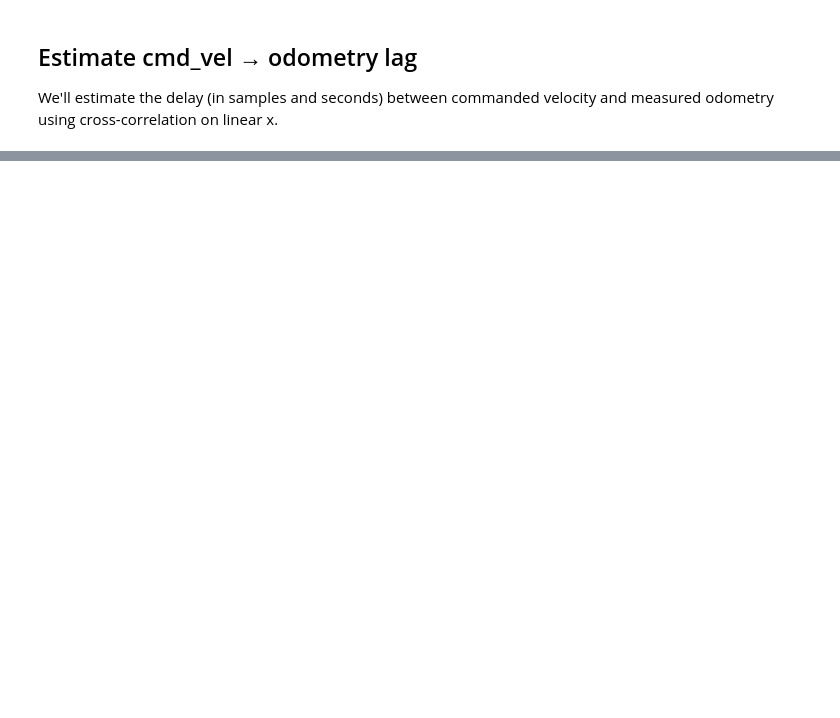
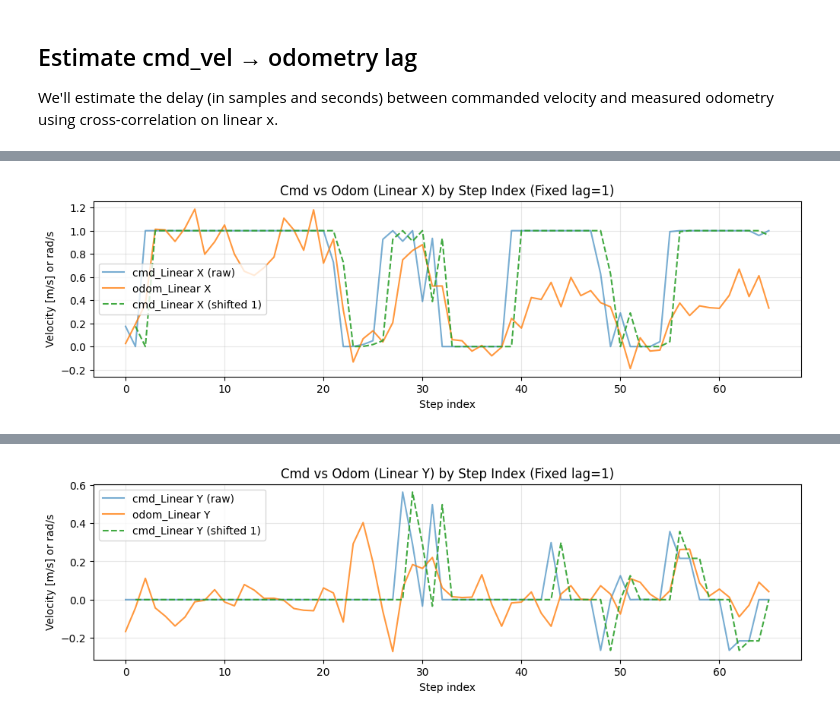
Before and after one commit to mauheems/DreamerV3_On_SPOT_MasterThesis, a Jupyter notebook: dreamer_SPOT_implementation/notebooks/exploration_data_collected.ipynb, the cells around one changed output, grey strips where cells are left out. Drawn from its saved outputs; the diff is of its cells as text; code cells hidden in the pictures; blank space fills up the shorter version.

```diff
--- a/dreamer_SPOT_implementation/notebooks/exploration_data_collected.ipynb
+++ b/dreamer_SPOT_implementation/notebooks/exploration_data_collected.ipynb
@@ -989,0 +422,78 @@ Testing Data Through Network Components:
+# %%
+# Estimate lag between command (actions) and measured velocity (odometry)
+# Use fixed known lag (1 sample) instead of estimating by cross-correlation.
+import numpy as np
+import matplotlib.pyplot as plt
+
+FIXED_LAG = 1  # known fixed lag in samples (cmd -> odom)
+
+if actions is None or velocities is None or timestamps is None:
+    print("Missing actions, velocities, or timestamps for lag analysis.")
+else:
+    axes = [("Linear X", 0), ("Linear Y", 1), ("Yaw (wz)", 5)]
+
+    for name, axis_idx in axes:
+        a_full = actions[:, axis_idx].astype(np.float32) if actions.shape[1] > axis_idx else np.zeros(len(actions), dtype=np.float32)
+        v_full = velocities[:, axis_idx].astype(np.float32) if velocities.shape[1] > axis_idx else np.zeros(len(velocities), dtype=np.float32)
+        t_full = timestamps.astype(np.float32)
+
+        print(f"\n--- Axis: {name} (index {axis_idx}) ---")
+        print(f"Lengths -> actions: {len(a_full)}, velocities: {len(v_full)}, timestamps: {len(t_full)}")
+
+        T = min(len(a_full), len(v_full), len(t_full))
+        if T == 0:
+            print("  No samples available for this axis, skipping.")
+            continue
+
+        a = a_full[:T]
+        v = v_full[:T]
+        t = t_full[:T]
+
+        lag_samples = int(FIXED_LAG)
+        print(f"Using fixed lag: {lag_samples} samples")
+
+        # MSE unaligned (direct sample-wise)
+        try:
+            mse_unaligned = np.mean((a - v) ** 2)
+        except Exception:
+            mse_unaligned = np.nan
+
+        # Compute aligned MSE using fixed integer shift: odom[t] ~ cmd[t - lag]
+        if 0 < lag_samples < len(a):
+            a_for_v = a[:-lag_samples]
+            v_for_a = v[lag_samples:]
+            mse_aligned = np.mean((v_for_a - a_for_v) ** 2) if a_for_v.size and v_for_a.size else np.nan
+        else:
+            mse_aligned = np.nan
+
+        print(f"MSE (unaligned): {mse_unaligned:.6f}")
+        print(f"MSE (aligned, lag={lag_samples}): {mse_aligned if not np.isnan(mse_aligned) else 'n/a'}")
+
+        # Plot full-length arrays and the shifted command (shift forward by lag to align with odom)
+        max_len = max(len(a_full), len(v_full))
+        idx_full = np.arange(max_len)
+        a_plot = np.full(max_len, np.nan)
+        v_plot = np.full(max_len, np.nan)
+        a_plot[:len(a_full)] = a_full
+        v_plot[:len(v_full)] = v_full
+
+        a_shift_plot = np.full(max_len, np.nan)
+        if lag_samples == 0:
+            a_shift_plot[:len(a_full)] = a_full
+        elif lag_samples > 0:
+            # shifted_actions[t] = actions[t - lag] -> represent as moving the command forward
+            n = max(0, len(a_full) - lag_samples)
+            if n > 0:
+                a_shift_plot[lag_samples:lag_samples + n] = a_full[:n]
+
+        plt.figure(figsize=(12, 3))
+        plt.plot(idx_full, a_plot, label=f'cmd_{name} (raw)', alpha=0.6)
+        plt.plot(idx_full, v_plot, label=f'odom_{name}', alpha=0.8)
+        plt.plot(idx_full, a_shift_plot, label=f'cmd_{name} (shifted {lag_samples})', alpha=0.9, linestyle='--')
+        plt.title(f'Cmd vs Odom ({name}) by Step Index (Fixed lag={lag_samples})')
+        plt.xlabel('Step index')
+        plt.ylabel('Velocity [m/s] or rad/s')
+        plt.legend()
+        plt.grid(True, alpha=0.3)
+        plt.show()
+# %% [output]
@@ -989,0 +505 @@ Testing Data Through Network Components:
+[figure, added]
@@ -989,0 +511 @@ Testing Data Through Network Components:
+[figure, added]
```
Also changed, not shown: parts of 18 cells of this notebook, 8 other files.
******************************
» **DIRECTIONS**
Matching lines for the string "ipynb": count them across the listing and reply with the number alone.

» **SOLVED EXERCISE**
3